Where the records below have a line with "components", that line is to be copied.
-*-
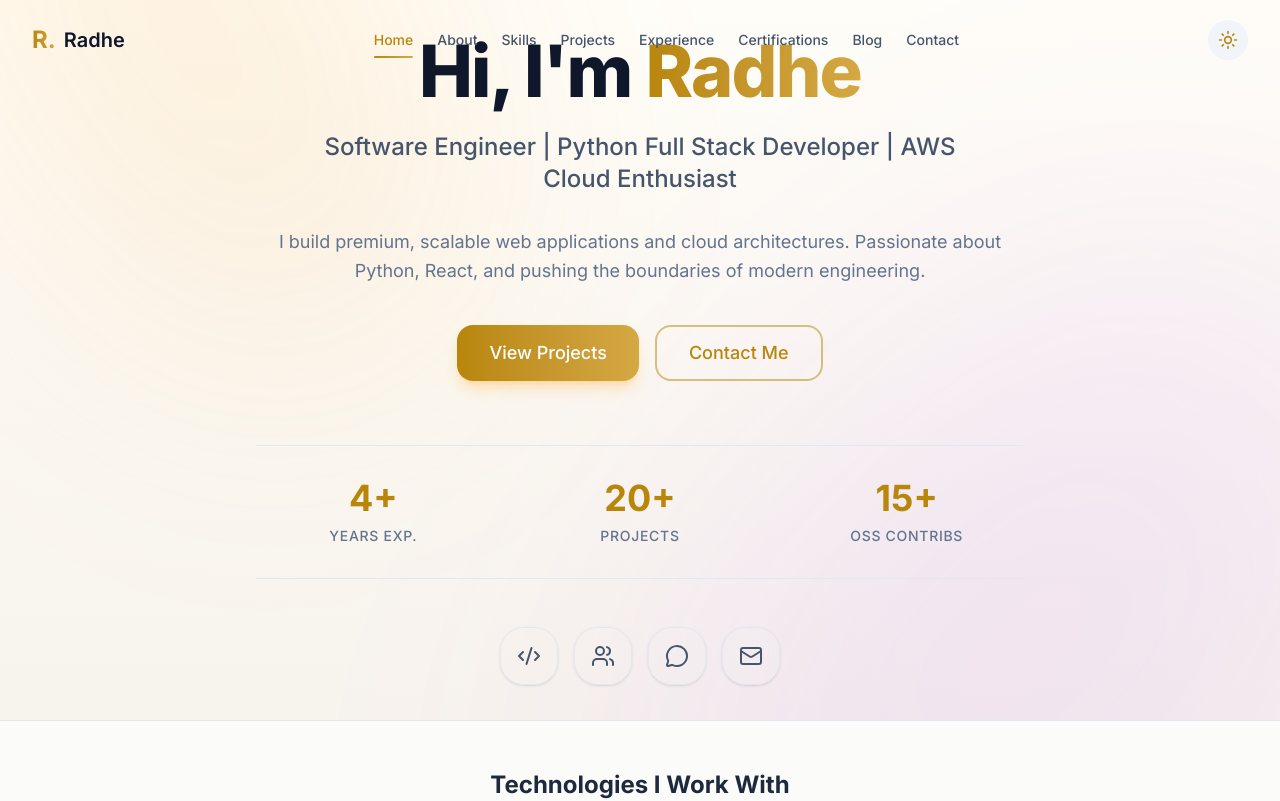
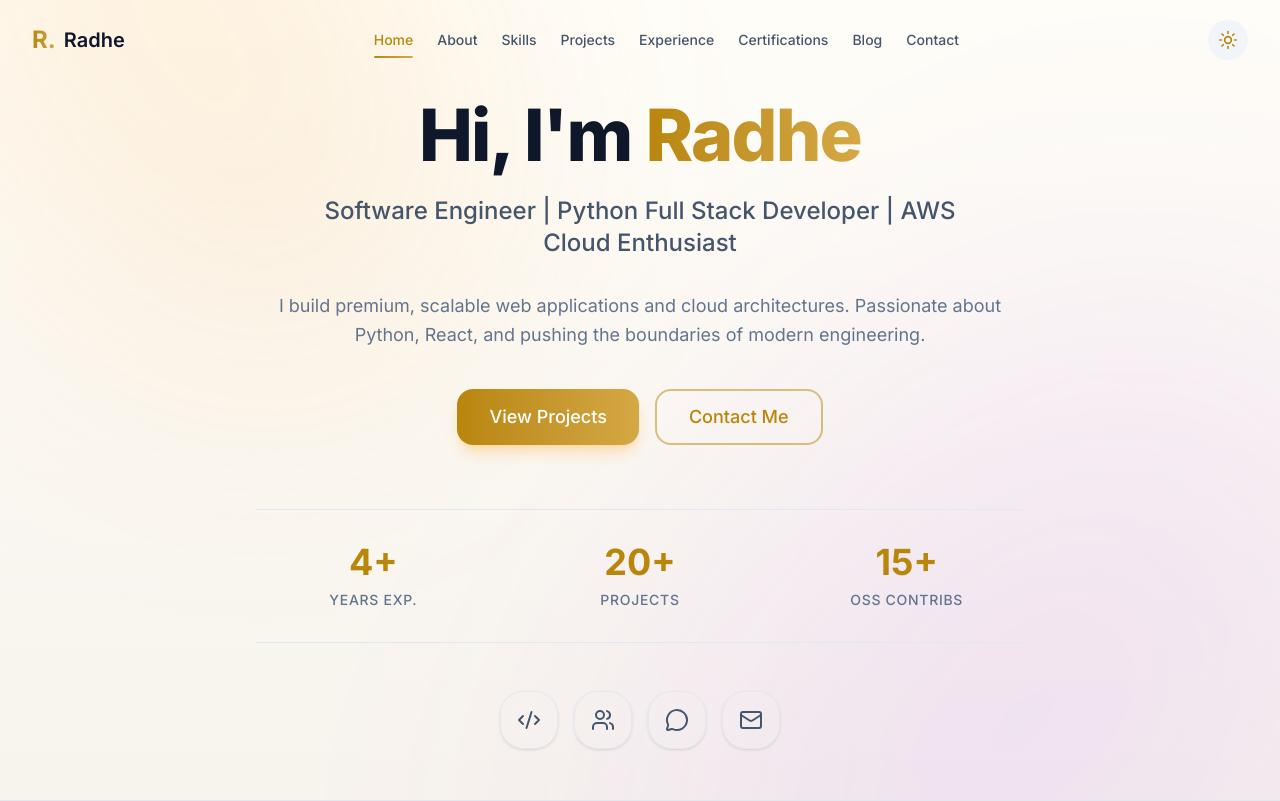
Before and after one commit to IntelliCoder-AI/Demo-Portfolio-Website, a Next.js app: page / in a window 1280 px wide. Shown: the top 801 px of the page. Built offline with nearby package versions, Linux system fonts and the light colour scheme.

Commit message:
Test GitHub Actions

```diff
--- a/src/components/features/HeroSection.tsx
+++ b/src/components/features/HeroSection.tsx
@@ -29,7 +29,7 @@ export function HeroSection() {
   const subtitle = "Software Engineer | Python Full Stack Developer | AWS Cloud Enthusiast";
 
   return (
-    <section className="relative min-h-[calc(100vh-80px)] flex flex-col justify-center items-center text-center px-4 overflow-hidden bg-gradient-to-b from-[#FFFDF8] to-[#F7F3ED] dark:from-[#0F1D32] dark:to-[#162742]">
+    <section className="relative pt-24 pb-12 min-h-screen flex flex-col justify-center items-center text-center px-4 overflow-hidden bg-gradient-to-b from-[#FFFDF8] to-[#F7F3ED] dark:from-[#0F1D32] dark:to-[#162742]">
       {/* Background elements */}
       <div className="absolute inset-0 z-0 overflow-hidden pointer-events-none">
         <motion.div
```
-*-
TASK RESULT ▸
--- a/src/components/features/HeroSection.tsx
+++ b/src/components/features/HeroSection.tsx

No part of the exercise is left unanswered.